== INFORMATION SUPPLIED ==

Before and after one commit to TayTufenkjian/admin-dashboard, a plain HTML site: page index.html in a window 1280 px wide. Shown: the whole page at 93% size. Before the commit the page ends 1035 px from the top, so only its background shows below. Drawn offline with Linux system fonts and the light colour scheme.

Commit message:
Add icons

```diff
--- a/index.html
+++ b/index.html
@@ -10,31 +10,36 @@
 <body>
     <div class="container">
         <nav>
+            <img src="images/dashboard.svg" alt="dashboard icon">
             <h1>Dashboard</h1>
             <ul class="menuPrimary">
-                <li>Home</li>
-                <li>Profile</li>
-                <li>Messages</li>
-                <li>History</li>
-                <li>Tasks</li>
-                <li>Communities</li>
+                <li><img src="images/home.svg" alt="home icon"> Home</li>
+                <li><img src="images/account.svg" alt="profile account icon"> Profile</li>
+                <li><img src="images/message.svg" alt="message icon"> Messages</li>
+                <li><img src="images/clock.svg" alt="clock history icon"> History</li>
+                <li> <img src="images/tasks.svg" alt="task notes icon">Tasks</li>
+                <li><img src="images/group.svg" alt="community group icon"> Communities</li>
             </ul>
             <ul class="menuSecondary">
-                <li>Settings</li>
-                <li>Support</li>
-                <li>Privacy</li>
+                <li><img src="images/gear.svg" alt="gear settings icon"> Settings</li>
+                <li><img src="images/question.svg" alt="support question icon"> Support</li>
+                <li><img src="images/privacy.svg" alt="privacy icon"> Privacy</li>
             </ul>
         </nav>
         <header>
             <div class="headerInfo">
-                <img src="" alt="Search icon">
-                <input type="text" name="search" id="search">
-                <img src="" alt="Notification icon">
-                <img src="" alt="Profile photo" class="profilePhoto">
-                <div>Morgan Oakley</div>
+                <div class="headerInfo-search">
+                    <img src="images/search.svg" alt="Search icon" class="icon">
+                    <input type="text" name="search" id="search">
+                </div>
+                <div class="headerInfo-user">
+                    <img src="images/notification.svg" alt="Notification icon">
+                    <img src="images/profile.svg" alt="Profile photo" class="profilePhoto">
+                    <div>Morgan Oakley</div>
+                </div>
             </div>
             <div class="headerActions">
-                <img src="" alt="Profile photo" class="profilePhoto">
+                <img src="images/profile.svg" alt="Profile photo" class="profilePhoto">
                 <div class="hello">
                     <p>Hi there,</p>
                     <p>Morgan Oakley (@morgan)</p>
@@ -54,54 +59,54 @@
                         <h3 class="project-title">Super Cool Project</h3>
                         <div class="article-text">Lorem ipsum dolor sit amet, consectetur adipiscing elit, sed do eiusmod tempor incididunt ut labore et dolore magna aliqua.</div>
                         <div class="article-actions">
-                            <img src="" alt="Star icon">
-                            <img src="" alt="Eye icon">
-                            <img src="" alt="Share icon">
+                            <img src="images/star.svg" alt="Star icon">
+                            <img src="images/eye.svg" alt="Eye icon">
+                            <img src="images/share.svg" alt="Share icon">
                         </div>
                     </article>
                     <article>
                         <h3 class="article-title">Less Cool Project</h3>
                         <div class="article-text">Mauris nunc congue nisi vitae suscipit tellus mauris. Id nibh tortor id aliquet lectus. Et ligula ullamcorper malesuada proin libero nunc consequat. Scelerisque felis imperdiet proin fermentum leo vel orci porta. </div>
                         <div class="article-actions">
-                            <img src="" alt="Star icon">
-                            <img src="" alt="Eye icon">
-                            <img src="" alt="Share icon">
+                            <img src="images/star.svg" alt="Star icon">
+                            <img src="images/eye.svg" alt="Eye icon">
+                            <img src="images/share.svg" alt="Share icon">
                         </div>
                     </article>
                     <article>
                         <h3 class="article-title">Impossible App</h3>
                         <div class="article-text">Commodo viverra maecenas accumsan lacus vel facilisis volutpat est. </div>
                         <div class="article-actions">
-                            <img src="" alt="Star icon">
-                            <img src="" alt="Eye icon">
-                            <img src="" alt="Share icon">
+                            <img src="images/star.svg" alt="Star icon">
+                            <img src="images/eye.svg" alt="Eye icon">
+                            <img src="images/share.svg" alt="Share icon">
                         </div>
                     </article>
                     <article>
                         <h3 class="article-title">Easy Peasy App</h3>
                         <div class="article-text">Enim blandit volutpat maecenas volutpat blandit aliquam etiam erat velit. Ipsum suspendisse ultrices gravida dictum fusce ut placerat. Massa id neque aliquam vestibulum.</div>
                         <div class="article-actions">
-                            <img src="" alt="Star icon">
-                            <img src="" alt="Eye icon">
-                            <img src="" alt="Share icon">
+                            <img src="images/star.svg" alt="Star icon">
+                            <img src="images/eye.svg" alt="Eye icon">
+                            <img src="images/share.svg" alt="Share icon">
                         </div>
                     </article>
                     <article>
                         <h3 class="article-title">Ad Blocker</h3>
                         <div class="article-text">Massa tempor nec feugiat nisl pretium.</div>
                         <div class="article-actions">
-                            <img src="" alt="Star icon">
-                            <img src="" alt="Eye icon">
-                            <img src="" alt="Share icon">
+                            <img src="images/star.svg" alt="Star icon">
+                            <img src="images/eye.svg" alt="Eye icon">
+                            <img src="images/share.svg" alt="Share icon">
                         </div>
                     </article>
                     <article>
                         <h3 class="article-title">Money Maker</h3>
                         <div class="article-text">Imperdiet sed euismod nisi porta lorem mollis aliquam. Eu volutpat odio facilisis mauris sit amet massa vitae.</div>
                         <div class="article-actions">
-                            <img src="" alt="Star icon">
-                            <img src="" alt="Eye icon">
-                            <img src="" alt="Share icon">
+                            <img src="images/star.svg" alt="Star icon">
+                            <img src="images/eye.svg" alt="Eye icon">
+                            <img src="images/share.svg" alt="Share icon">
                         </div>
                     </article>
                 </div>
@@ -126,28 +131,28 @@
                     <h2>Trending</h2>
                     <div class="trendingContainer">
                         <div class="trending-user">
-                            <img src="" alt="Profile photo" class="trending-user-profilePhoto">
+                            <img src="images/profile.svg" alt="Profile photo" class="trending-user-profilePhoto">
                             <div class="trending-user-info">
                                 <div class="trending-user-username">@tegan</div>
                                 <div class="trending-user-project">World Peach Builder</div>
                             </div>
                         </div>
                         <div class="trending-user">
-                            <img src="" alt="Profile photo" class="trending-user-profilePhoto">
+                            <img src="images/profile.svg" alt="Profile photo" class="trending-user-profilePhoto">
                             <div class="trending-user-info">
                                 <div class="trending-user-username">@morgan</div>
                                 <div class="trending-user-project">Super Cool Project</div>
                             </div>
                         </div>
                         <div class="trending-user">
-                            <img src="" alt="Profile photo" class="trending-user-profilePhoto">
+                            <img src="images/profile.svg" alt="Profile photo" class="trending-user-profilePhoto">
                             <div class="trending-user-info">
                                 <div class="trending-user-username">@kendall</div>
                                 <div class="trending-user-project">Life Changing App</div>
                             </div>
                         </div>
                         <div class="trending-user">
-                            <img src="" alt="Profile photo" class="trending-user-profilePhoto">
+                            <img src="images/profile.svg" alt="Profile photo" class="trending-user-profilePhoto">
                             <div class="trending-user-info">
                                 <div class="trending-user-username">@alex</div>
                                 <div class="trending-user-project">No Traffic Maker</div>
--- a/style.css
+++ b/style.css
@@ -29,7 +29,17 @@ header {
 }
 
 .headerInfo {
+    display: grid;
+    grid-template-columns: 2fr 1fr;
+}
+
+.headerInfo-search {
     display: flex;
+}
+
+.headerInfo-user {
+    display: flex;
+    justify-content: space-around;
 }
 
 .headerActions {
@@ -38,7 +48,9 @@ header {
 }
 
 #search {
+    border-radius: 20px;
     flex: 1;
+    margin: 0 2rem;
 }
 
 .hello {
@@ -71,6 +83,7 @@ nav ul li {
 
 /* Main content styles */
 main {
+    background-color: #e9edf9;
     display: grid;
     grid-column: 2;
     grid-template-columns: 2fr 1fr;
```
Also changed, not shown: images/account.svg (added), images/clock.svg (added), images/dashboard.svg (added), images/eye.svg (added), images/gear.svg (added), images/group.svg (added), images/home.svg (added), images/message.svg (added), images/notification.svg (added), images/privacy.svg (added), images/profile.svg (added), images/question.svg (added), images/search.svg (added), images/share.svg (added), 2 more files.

===
== INFORMATION SUPPLIED ==

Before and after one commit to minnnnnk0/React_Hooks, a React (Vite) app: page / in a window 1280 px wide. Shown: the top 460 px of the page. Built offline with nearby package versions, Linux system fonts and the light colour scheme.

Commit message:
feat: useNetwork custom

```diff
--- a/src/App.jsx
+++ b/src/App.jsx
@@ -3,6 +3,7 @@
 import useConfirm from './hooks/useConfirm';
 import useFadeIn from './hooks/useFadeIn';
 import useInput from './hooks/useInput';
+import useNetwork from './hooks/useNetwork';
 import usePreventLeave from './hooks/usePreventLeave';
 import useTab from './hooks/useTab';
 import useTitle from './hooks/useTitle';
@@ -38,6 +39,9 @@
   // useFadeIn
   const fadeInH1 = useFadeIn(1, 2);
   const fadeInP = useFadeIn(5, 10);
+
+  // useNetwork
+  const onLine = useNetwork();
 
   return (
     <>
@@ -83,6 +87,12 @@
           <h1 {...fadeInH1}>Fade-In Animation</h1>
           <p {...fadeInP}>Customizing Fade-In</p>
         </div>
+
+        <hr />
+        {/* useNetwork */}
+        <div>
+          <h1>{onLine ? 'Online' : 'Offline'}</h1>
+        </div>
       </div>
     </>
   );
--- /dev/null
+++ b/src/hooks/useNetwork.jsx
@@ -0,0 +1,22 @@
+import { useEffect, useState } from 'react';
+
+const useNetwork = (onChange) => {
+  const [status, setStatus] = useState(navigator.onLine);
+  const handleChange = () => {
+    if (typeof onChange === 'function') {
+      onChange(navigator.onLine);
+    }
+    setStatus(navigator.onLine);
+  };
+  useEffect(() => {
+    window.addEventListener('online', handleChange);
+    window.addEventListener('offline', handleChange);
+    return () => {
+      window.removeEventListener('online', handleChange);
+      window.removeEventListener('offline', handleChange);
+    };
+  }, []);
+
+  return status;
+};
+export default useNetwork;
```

===
== INFORMATION SUPPLIED ==

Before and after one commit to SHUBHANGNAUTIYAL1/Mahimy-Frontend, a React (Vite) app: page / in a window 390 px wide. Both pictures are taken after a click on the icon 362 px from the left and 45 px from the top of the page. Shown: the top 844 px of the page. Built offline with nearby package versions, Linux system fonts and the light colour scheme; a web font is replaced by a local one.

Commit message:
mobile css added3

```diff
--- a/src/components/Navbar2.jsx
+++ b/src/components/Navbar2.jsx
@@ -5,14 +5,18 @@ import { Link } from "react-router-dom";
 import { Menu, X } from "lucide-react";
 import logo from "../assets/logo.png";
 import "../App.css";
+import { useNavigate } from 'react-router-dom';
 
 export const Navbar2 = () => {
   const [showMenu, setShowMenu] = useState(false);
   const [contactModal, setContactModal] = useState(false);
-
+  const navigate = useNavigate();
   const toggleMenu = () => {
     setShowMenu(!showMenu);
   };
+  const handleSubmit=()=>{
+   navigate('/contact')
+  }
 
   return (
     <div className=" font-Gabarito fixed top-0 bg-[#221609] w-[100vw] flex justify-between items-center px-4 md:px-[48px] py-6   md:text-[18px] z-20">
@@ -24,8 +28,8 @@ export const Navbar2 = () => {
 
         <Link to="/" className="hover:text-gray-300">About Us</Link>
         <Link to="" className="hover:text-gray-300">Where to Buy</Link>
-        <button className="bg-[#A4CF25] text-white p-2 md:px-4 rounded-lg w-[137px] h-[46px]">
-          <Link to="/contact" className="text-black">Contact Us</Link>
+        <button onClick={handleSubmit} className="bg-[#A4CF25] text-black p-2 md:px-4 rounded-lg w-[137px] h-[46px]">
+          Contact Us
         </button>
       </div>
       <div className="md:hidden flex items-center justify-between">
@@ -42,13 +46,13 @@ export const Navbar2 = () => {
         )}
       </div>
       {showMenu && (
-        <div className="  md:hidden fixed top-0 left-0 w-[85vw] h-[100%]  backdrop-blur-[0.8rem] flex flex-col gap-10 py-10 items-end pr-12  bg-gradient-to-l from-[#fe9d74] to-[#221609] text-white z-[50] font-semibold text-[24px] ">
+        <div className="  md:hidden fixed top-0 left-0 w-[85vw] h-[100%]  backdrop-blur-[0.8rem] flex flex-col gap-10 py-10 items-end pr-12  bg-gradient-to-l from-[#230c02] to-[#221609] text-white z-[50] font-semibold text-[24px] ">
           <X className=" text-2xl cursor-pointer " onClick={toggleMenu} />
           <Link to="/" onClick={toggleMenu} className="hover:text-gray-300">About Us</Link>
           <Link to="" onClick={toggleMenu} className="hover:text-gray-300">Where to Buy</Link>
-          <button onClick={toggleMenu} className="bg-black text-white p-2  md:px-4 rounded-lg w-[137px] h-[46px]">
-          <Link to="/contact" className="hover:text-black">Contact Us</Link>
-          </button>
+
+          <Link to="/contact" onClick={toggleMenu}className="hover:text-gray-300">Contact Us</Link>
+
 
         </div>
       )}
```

===

WORK TO COMPLETE:
Work out how many lines of the preceding data contain the word "Tasks". Reply with that number only.

ANSWER SPACE:
2